If the mother in this video keeps her back to the baby, she’ll be stuck in an infinite loop of refolding and putting away the laundry.  She can’t afford to do that. She has a host of other tasks to complete. Similarly, your business needs to move forward despite operational breaks that are inevitable. So how do you fix this?

We believe you divide and conquer.  We give you a team of process experts that can document and execute plays approved by the team they support. Something breaks, they have a play and handle it. If not, they escalate.  You don’t worry about handling breaks at all.

Let’s say one of our teams supported the mother in the video.  The mother puts away all of the laundry only to find that the baby has thrown some of it on the floor. A team member would execute the “Refold the Laundry” play.  Now mom isn’t wasting her time double-doing.  Dinner is not going to make itself after all.

So we’ve given mom back valuable time, but that’s not the end.  One of the things that separates us from the herd is our focus on quality metrics and continuous evolution. By tracking the time spent by both our team and yours we can evaluate our effectiveness and identify additional time savings by supporting more of your task oriented workload.

In the example above our team member has a “Re-fold the laundry” play. But sorting, washing and drying the laundry is still on mom’s plate. With sophisticated metrics on the time mom is spending and the frequency the task occurs we can make an effective cost benefit analysis of our team taking on additional tasks.

Breaks are inevitable in any organization.
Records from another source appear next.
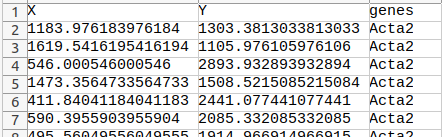
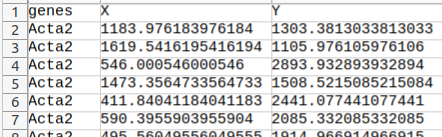
Parameter readouts fix

diff --git a/src/cover.css b/src/cover.css
@@ -1,0 +1,284 @@
+/*
+ * Globals
+ */
+
+/* Links */
+a,
+a:focus,
+a:hover {
+  color: #fff;
+}
+
+/* Custom default button */
+.btn-secondary,
+.btn-secondary:hover,
+.btn-secondary:focus {
+  color: #333;
+  text-shadow: none; /* Prevent inheritance from `body` */
+  background-color: #fff;
+  border: .05rem solid #fff;
+}
+
+.btn-mdb-color{
+  width: 140px;
+}
+
+
+/*
+ * Base structure
+ */
+
+html,
+body {
+  height: 100%;
+  background-color: transparent;
+}
+
+body {
+  background: url("../resources/bg_index.jpg") no-repeat center center ;
+  background-color: black;
+  background-size: cover;
+  background-attachment: fixed;
+  display: -ms-flexbox;
+  /* display: -webkit-box; */
+  /* display: flex; */
+  -ms-flex-pack: center;
+  -webkit-box-pack: center;
+  justify-content: center;
+  color: #fff;
+  text-shadow: 0 .05rem .1rem rgba(0, 0, 0, .5);
+  box-shadow: inset 0 0 5rem rgba(0, 0, 0, .5);
+}
+
+.cover-container {
+  max-width: 42em;
+}
+
+
+/*
+ * Header
+ */
+.masthead {
+  margin-bottom: 2rem;
+}
+
+.masthead-brand {
+  margin-bottom: 0;
+  color: #8df;
+}
+
+.nav-masthead .nav-link {
+  /* padding: .25rem 0; */
+  font-weight: 700;
+  color: rgba(255, 255, 255, .5);
+  border-bottom: .25rem solid transparent;
+}
+
+.nav-masthead .nav-link:hover,
+.nav-masthead .nav-link:focus {
+  border-bottom-color: rgba(255, 255, 255, .25);
+}
+
+.nav-masthead .nav-link + .nav-link {
+  margin-left: 1rem;
+}
+
+.nav-masthead .active {
+  color: #fff;
+  border-bottom-color: #fff;
+}
+
+@media (min-width: 48em) {
+  .masthead-brand {
+    float: left;
+  }
+  .nav-masthead {
+    float: right;
+  }
+}
+
+
+/*
+ * Cover
+ */
+.cover {
+  /* padding:  0 1.5rem; */
+}
+.cover .btn-lg {
+  padding: 0 1.25rem;
+  font-weight: 700;
+}
+
+.data-button-wrap{
+  /* max-width: 25%; */
+}
+
+
+/*
+ * Footer
+ */
+.mastfoot {
+  color: rgba(255, 255, 255, .5);
+}
+
+.img-fluid {
+  /* display: block; */
+  max-width: 20%;
+  height: auto;
+}
+
+.nav{
+  background-color: black;
+
+}
+
+.img-thumbnail{
+  /* max-width: 20%; */
+  height: 150px;
+  width: 110px;
+  background-color: white;
+  background-blend-mode: lighten;}
+
+.upload-div{
+ /* display: inline-block; */
+ /* padding: 15%; */
+}
+
+.loader {
+  border: 5px solid gray; /* Light grey */
+  border-top: 6px solid black; /* Blue */
+  border-radius: 20px;
+  width: 40px;
+  height: 40px;
+  animation: spin 2s linear infinite;
+}
+
+@keyframes spin {
+  0% { transform: rotate(0deg); }
+  100% { transform: rotate(360deg); }
+}
+
+ #Progress {
+  width: 100%;
+  background-color: white;
+}
+
+#Bar {
+  width: 0%;
+  height: 30px;
+  background-color: black;
+}
+
+
+/* Modal Content/Box */
+.modal-content {
+  text-align: left;
+  /* display:  none;  */
+  position: fixed;
+  z-index: 1;
+  top: 5%;
+  background-color: #fefefecc;
+  margin: 15% auto; /* 15% from the top and centered */
+  padding: 20px;
+  border: 1px solid #888;
+  width: 500px;
+  /* height: 200px; */
+  color: black;
+
+}
+
+#tutorial-modal-data{
+  left: 5%;
+  display: none;
+}
+
+#tutorial-modal{
+  display: none;
+}
+
+#tutorial-modal-data-coords{
+  right: 5%;
+  width: 400px;
+  display: none;
+}
+
+#tutorial-modal-data-disp{
+  right: 5%;
+  width: 400px;
+  display: none;
+}
+
+#tutorial-modal-data-sigs{
+  left: 5%;
+  width: 400px;
+  display: none;
+}
+
+#tutorial-modal-analysis-KDE{
+  display: none;
+  right: 5%;
+  width: 300px;
+}
+
+#tutorial-modal-analysis-assignments{
+  display: none;
+  left: 5%;
+  width: 300px;
+}
+
+/* The Close Button */
+.btn-next {
+  display: inline;
+  color: rgb(22, 21, 21);
+  /* float: right; */
+  /* font-size: 28px;
+  font-weight: bold; */
+}
+
+/* The Close Button */
+#button-tutorial-download {
+  display: inline;
+  color: rgb(255, 240, 240);
+  background-color: rgb(52, 52, 172);
+  border: 0px;
+  /* float: right; */
+  /* font-size: 28px;
+  font-weight: bold; */
+}
+
+
+/* The Close Button */
+.btn-close {
+  display: inline;
+  color: rgb(22, 21, 21);
+  /* float: right; */
+  /* font-size: 28px;
+  font-weight: bold; */
+}
+
+/* The Close Button */
+.btn-tutorial {
+  display: inline;
+  color: rgb(22, 21, 21);
+  /* float: right; */
+  /* font-size: 28px;
+  font-weight: bold; */
+} 
+
+.btn-go {
+  display: inline;
+  color: rgb(22, 21, 21);
+  /* float: right; */
+  /* font-size: 28px;
+  font-weight: bold; */
+}
+
+#hoverinfo{
+  position: relative; 
+  z-index:2; 
+  /* height: 100px;   */
+  width: 100px; 
+  background-color: #33333399;
+  border: solid 2px lightgray;
+  display: none;
+}

diff --git a/scripts/controller.js b/scripts/controller.js
@@ -89,12 +89,12 @@ function main() {
         var ZGenes;     // gene information
         var xmax;       // highest coordinate
         var ymax;       // lowest coordinate
-        var sigma = 1;    // KDE kernel width
+        var sigma = parseFloat(document.getElementById('KDE-bandwidth').value);     // KDE kernel width
 
-        var height = 300; // vf height (pixels)
+        var height = parseFloat(document.getElementById('vf-width').value);         // vf height (pixels)
         var width;      // vf width (pixels)
         var edgeRatio = 1;// radion height/width
-        var threshold = 10;
+        var threshold = parseFloat(document.getElementById('threshold').value);     // cell/ecm cutoff
         var vf;         // tensor vectorfield
         var vfNorm;     // tensor vfNorm
 
@@ -167,21 +167,23 @@ function main() {
         width = Math.ceil(height * edgeRatio);
         document.getElementById("vf-size-information").innerHTML =
             "total size: (" + width + "," + height + "," + genes.length + "); " + Math.ceil(width * height * 32 * genes.length / 1024 ** 2) + " gB"
-        if (document.getElementById('preview-generator') == 'block') {
+        if (document.getElementById('preview-generator').style.display == 'block') {
             updateParameterVf();
         }
     };
 
     function updateSigma() {
         sigma = parseFloat(document.getElementById('KDE-bandwidth').value);
-        if (document.getElementById('preview-generator') == 'block') {
+        console.log(document.getElementById('preview-generator').style.display);
+
+        if (document.getElementById('preview-generator').style.display == 'block') {
             updateParameterVf();
         }
     };
 
     function updateThreshold() {
         threshold = parseFloat(document.getElementById('threshold').value);
-        if (document.getElementById('preview-generator') == 'block') {
+        if (document.getElementById('preview-generator').style.display == 'block') {
             updateParameterCelltypes();
         }
     };

diff --git a/index.html b/index.html
@@ -100,8 +100,8 @@
                     <img src="resources/imgs/tutorial/coordinate_prev.png" style="height: 100px">
                     </p>
                     <p>
-                        The file contains three columns: The first two contain X,Y-coordinates per molecule,
-                        the third one the molecule label.
+                        The file contains three columns: The first one contains the molecule label, the other two 
+                        contain X,Y-coordinates per molecule.
                     </p>
 
                     <p>
@@ -492,7 +492,7 @@
                 <h1 class="cover-heading">About</h1>
 
                 <div class="d-flex flex-column">
-                    <div style="text-align: center; padding: 20px;">
+                    <div style="text-align: center; padding: 40px;">
                         The SSAM framework was conceived by Dr. Jeongbin Park
                         as part of his PhD project at the Berlin Institute of Heath.
                     </div>
@@ -535,7 +535,7 @@
                             </a>
                         </div>
                     </div>
-                    <div style="color: gray; padding: 5px;">
+                    <div style="color: gray; padding: 30px;">
                         Designed and implemented by Sebastian Tiesmeyer, BIH.
                     </div>
                 </div>
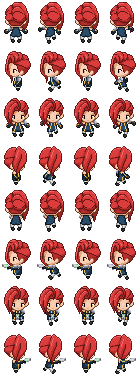
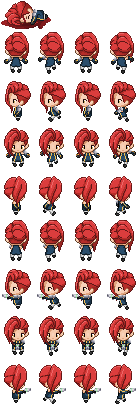
[ADD] Player death sprites

diff --git a/opengltest/Player.cpp b/opengltest/Player.cpp
@@ -49,7 +49,8 @@ Player::Player(ProjectileManager* projManager, SpriteSheetInfo bar, float _x, fl
 	texture->addSpriteAnimRow(1, 0, 236, 35.f, 0, 3);
 	texture->addSpriteAnimRow(2, 0, 283, 35.f, 0, 3);
 	texture->addSpriteAnimRow(3, 0, 330, 35.f, 0, 3);
-	texture->addSpriteAnimRow(8, 0, 0, 35, 47, 3);
+	//texture->addSpriteAnimRow(8, 0, 378, 35, 47, 3);
+	texture->addSpriteAnimFrame(8, 0, 377);
 	texture->setLayerID(1);
 	texture->setCurrentAnimation(0);
 }
@@ -79,18 +80,6 @@ void Player::draw()
 
 void Player::update(float dTime)
 {
-	if (hp <= 0)
-	{
-		//am ded
-		//texture->setCurrentAnimation(9);
-		//texture->setSpriteFrameSize(52, 30);
-		deathAnim -= dTime;
-		return;
-	}
-	else
-	{
-		//texture->setSpriteFrameSize(34, 46);
-	}
 	//update items
 	for (int i = 0, s = inventory.size(); i < s; i++)
 		inventory[i]->Update(dTime);
@@ -223,8 +212,19 @@ void Player::update(float dTime)
 	else
 		speed = 0.1f;
 
+	if (hp <= 0)
+	{
+		texture->setCurrentAnimation(8);
+		texture->setSpriteFrameSize(52, 30);
+		deathAnim -= dTime;
+		return;
+	}
+	else
+	{
+		texture->setSpriteFrameSize(34, 46);
+		texture->setCurrentAnimation(curAnim);
+	}
 	texture->setPosition(x, y);
-	texture->setCurrentAnimation(curAnim);
 
 	if (animFrame >= 1.f)
 	{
How you choose to approach them determines whether or not they will impede progress.  Turning your back on the organizational impact of breaks is an almost certain way to end up a stuck organization, where everyone involved from management to the team itself, is constantly frustrated!

Have you seen this in your organization?  What else do you think contributes to organizations that can’t move forward?